## [TASK GOAL]
Could you return every record below exactly as it stands, leaving out the pictures?

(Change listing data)
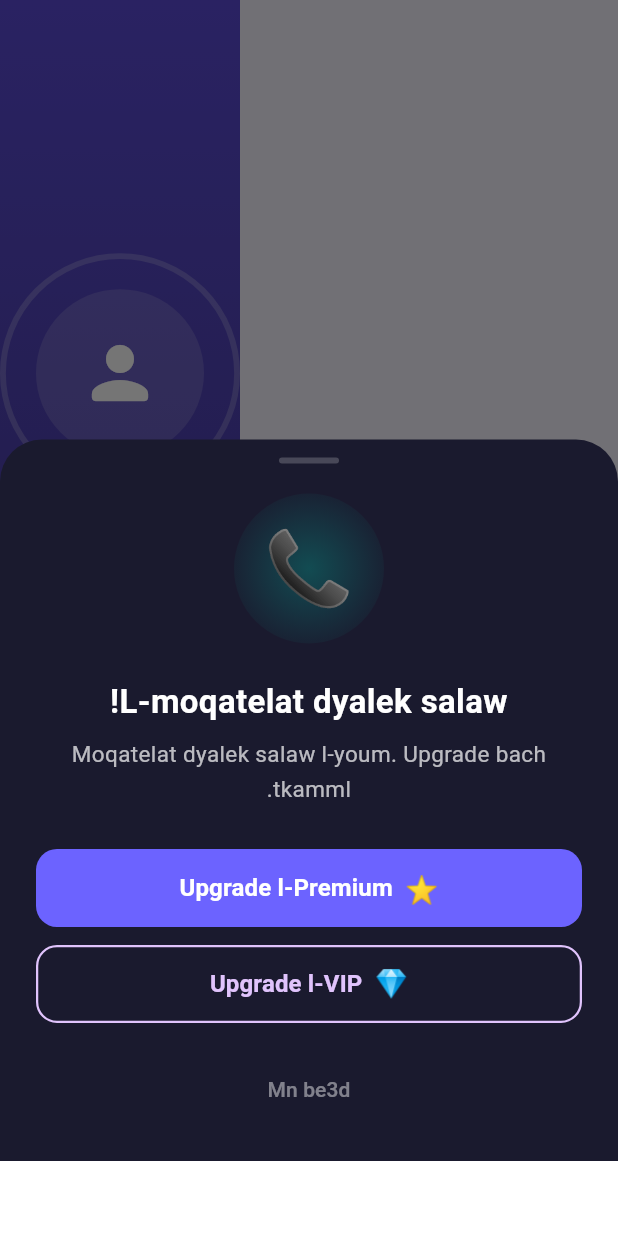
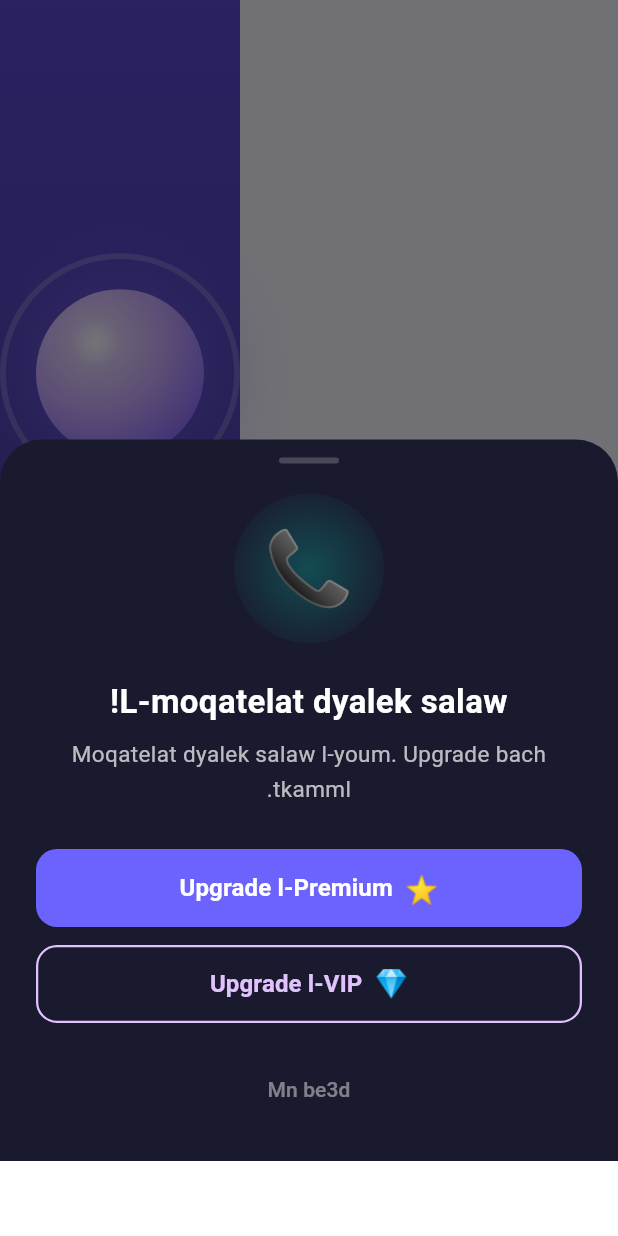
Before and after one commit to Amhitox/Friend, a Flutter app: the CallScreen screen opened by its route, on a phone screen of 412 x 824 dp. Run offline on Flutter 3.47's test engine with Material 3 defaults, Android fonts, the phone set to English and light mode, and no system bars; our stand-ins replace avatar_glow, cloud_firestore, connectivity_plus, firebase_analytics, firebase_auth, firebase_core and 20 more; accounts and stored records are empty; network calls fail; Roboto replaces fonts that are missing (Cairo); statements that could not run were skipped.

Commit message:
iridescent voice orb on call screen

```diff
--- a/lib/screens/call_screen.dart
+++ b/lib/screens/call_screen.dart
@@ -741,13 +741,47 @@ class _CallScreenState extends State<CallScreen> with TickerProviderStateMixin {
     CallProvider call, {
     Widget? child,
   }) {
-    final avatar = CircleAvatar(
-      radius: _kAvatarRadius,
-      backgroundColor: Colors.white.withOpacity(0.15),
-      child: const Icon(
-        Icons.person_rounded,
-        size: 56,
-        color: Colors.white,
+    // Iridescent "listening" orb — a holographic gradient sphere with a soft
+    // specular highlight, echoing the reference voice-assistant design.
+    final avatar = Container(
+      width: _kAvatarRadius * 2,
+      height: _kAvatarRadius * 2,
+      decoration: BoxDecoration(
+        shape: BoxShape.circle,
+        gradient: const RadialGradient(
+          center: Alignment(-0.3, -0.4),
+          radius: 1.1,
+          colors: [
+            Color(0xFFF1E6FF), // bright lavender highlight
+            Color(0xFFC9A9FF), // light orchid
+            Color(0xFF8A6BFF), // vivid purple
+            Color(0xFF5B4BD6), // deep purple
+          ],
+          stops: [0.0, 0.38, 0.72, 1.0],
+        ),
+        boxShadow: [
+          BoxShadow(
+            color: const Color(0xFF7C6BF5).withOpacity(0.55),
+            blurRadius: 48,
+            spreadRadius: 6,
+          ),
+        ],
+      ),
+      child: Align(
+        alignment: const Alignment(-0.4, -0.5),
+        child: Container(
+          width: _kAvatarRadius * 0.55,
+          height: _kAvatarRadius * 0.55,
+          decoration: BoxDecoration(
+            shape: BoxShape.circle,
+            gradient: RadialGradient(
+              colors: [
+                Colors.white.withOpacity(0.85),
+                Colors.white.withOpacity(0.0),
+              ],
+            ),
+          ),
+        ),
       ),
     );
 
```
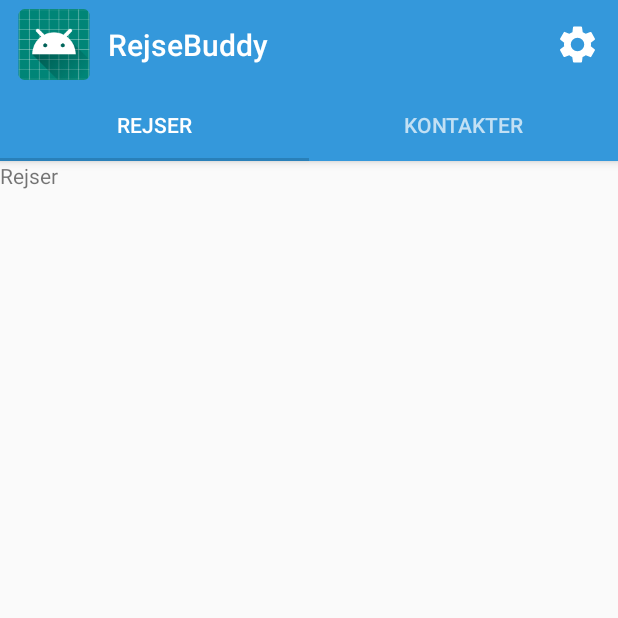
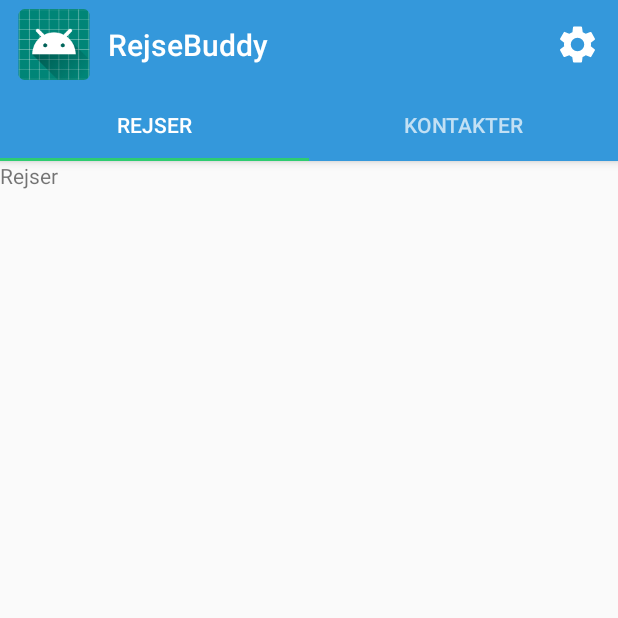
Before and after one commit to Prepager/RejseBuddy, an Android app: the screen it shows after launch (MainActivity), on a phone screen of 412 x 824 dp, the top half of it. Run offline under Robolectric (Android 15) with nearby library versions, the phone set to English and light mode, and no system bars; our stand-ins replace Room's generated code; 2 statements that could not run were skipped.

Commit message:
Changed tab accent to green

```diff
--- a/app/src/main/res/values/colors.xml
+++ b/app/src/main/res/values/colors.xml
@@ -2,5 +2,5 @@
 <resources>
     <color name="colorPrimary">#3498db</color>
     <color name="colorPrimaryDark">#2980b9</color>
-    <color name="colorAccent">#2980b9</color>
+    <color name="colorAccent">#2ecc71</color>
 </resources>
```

## [OUTPUT FOR THIS EXERCISE]
Before and after one commit to Amhitox/Friend, a Flutter app: the CallScreen screen opened by its route, on a phone screen of 412 x 824 dp. Run offline on Flutter 3.47's test engine with Material 3 defaults, Android fonts, the phone set to English and light mode, and no system bars; our stand-ins replace avatar_glow, cloud_firestore, connectivity_plus, firebase_analytics, firebase_auth, firebase_core and 20 more; accounts and stored records are empty; network calls fail; Roboto replaces fonts that are missing (Cairo); statements that could not run were skipped.

Commit message:
iridescent voice orb on call screen

```diff
--- a/lib/screens/call_screen.dart
+++ b/lib/screens/call_screen.dart
@@ -741,13 +741,47 @@ class _CallScreenState extends State<CallScreen> with TickerProviderStateMixin {
     CallProvider call, {
     Widget? child,
   }) {
-    final avatar = CircleAvatar(
-      radius: _kAvatarRadius,
-      backgroundColor: Colors.white.withOpacity(0.15),
-      child: const Icon(
-        Icons.person_rounded,
-        size: 56,
-        color: Colors.white,
+    // Iridescent "listening" orb — a holographic gradient sphere with a soft
+    // specular highlight, echoing the reference voice-assistant design.
+    final avatar = Container(
+      width: _kAvatarRadius * 2,
+      height: _kAvatarRadius * 2,
+      decoration: BoxDecoration(
+        shape: BoxShape.circle,
+        gradient: const RadialGradient(
+          center: Alignment(-0.3, -0.4),
+          radius: 1.1,
+          colors: [
+            Color(0xFFF1E6FF), // bright lavender highlight
+            Color(0xFFC9A9FF), // light orchid
+            Color(0xFF8A6BFF), // vivid purple
+            Color(0xFF5B4BD6), // deep purple
+          ],
+          stops: [0.0, 0.38, 0.72, 1.0],
+        ),
+        boxShadow: [
+          BoxShadow(
+            color: const Color(0xFF7C6BF5).withOpacity(0.55),
+            blurRadius: 48,
+            spreadRadius: 6,
+          ),
+        ],
+      ),
+      child: Align(
+        alignment: const Alignment(-0.4, -0.5),
+        child: Container(
+          width: _kAvatarRadius * 0.55,
+          height: _kAvatarRadius * 0.55,
+          decoration: BoxDecoration(
+            shape: BoxShape.circle,
+            gradient: RadialGradient(
+              colors: [
+                Colors.white.withOpacity(0.85),
+                Colors.white.withOpacity(0.0),
+              ],
+            ),
+          ),
+        ),
       ),
     );
 
```
Before and after one commit to Prepager/RejseBuddy, an Android app: the screen it shows after launch (MainActivity), on a phone screen of 412 x 824 dp, the top half of it. Run offline under Robolectric (Android 15) with nearby library versions, the phone set to English and light mode, and no system bars; our stand-ins replace Room's generated code; 2 statements that could not run were skipped.

Commit message:
Changed tab accent to green

```diff
--- a/app/src/main/res/values/colors.xml
+++ b/app/src/main/res/values/colors.xml
@@ -2,5 +2,5 @@
 <resources>
     <color name="colorPrimary">#3498db</color>
     <color name="colorPrimaryDark">#2980b9</color>
-    <color name="colorAccent">#2980b9</color>
+    <color name="colorAccent">#2ecc71</color>
 </resources>
```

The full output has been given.